#### SOURCE RECORDS:
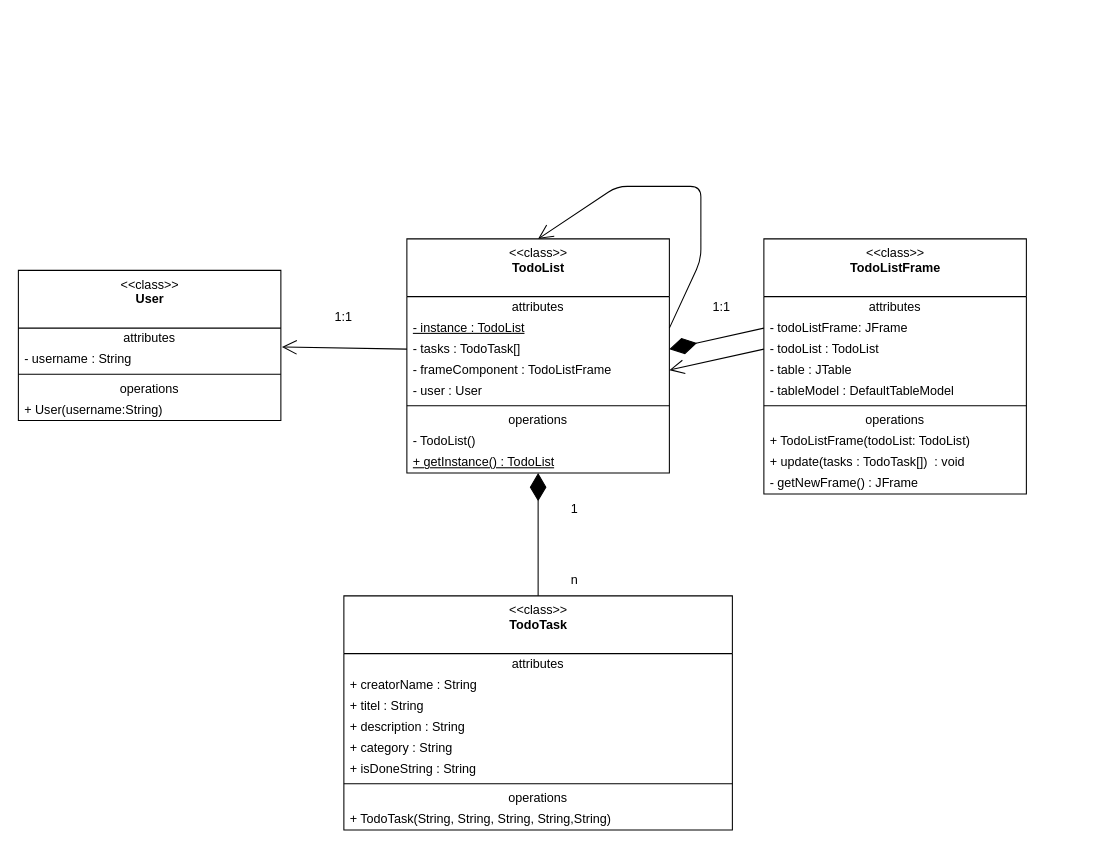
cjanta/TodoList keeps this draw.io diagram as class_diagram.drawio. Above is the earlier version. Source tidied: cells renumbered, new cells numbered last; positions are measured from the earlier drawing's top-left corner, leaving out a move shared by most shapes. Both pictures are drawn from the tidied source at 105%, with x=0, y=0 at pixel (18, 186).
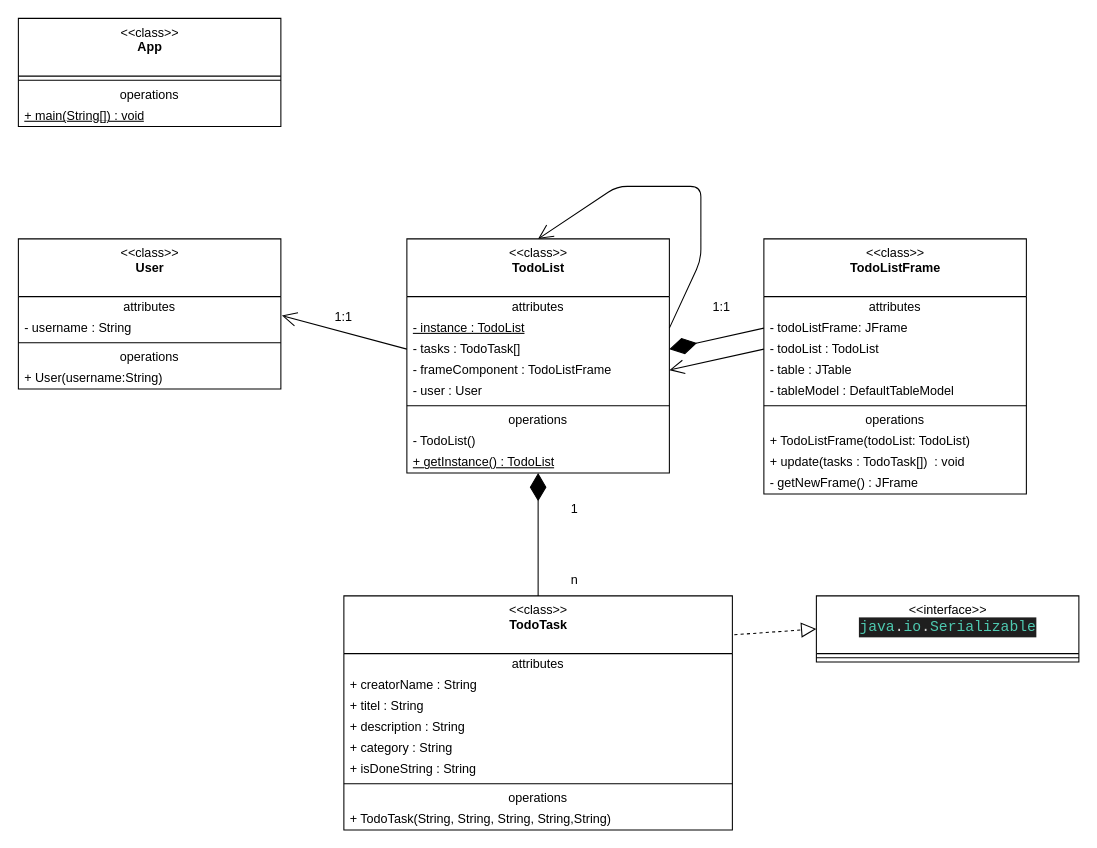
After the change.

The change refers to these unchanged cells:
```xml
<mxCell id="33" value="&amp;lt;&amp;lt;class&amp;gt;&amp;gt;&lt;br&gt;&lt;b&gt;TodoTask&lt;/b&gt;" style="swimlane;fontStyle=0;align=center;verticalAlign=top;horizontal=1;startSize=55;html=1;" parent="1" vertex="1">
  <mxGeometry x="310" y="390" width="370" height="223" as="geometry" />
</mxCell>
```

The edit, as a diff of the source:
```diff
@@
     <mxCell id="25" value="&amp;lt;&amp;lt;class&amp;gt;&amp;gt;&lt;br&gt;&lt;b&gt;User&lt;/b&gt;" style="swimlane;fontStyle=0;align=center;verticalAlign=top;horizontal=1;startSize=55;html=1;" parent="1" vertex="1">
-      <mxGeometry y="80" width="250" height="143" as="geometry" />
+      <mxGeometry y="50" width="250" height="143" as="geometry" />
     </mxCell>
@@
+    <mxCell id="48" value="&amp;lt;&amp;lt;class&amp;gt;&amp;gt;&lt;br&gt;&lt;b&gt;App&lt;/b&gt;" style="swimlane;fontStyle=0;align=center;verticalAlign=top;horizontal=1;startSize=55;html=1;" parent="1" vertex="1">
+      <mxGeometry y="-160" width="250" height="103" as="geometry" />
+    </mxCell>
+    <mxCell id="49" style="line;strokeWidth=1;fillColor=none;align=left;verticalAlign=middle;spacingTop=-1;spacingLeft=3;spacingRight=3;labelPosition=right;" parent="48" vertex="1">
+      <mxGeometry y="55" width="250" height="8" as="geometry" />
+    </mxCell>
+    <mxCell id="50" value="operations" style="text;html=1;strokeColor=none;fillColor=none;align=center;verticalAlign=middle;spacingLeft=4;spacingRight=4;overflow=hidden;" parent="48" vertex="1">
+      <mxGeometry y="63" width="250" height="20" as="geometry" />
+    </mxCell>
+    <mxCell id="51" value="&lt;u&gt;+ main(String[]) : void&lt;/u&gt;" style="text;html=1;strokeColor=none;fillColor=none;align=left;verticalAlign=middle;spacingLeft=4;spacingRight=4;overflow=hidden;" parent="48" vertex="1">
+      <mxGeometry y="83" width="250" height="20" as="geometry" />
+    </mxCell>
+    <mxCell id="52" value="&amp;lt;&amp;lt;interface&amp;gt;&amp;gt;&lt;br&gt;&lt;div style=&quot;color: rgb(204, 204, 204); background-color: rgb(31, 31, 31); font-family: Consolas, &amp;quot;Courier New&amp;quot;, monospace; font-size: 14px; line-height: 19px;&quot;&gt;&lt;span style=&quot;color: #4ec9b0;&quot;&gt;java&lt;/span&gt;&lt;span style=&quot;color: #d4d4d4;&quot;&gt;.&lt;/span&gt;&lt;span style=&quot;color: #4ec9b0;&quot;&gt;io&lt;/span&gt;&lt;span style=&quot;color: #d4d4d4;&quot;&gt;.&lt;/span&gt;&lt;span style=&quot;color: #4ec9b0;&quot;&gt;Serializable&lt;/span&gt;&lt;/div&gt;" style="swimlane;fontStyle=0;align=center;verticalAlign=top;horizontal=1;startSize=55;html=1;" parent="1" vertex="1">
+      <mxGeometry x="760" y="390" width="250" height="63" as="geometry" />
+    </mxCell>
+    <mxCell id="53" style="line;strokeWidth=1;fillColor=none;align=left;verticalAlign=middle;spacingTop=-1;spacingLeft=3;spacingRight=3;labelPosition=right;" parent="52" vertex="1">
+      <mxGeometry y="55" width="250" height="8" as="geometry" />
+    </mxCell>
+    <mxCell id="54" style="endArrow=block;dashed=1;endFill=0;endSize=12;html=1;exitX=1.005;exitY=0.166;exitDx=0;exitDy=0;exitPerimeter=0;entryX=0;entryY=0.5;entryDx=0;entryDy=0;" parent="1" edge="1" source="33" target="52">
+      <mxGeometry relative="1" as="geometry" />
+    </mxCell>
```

#### PROBLEM DESCRIPTION:
Each line above where the word "labelPosition" occurs should be copied out.

#### YOUR SOLUTION:
+    <mxCell id="49" style="line;strokeWidth=1;fillColor=none;align=left;verticalAlign=middle;spacingTop=-1;spacingLeft=3;spacingRight=3;labelPosition=right;" parent="48" vertex="1">
+    <mxCell id="53" style="line;strokeWidth=1;fillColor=none;align=left;verticalAlign=middle;spacingTop=-1;spacingLeft=3;spacingRight=3;labelPosition=right;" parent="52" vertex="1">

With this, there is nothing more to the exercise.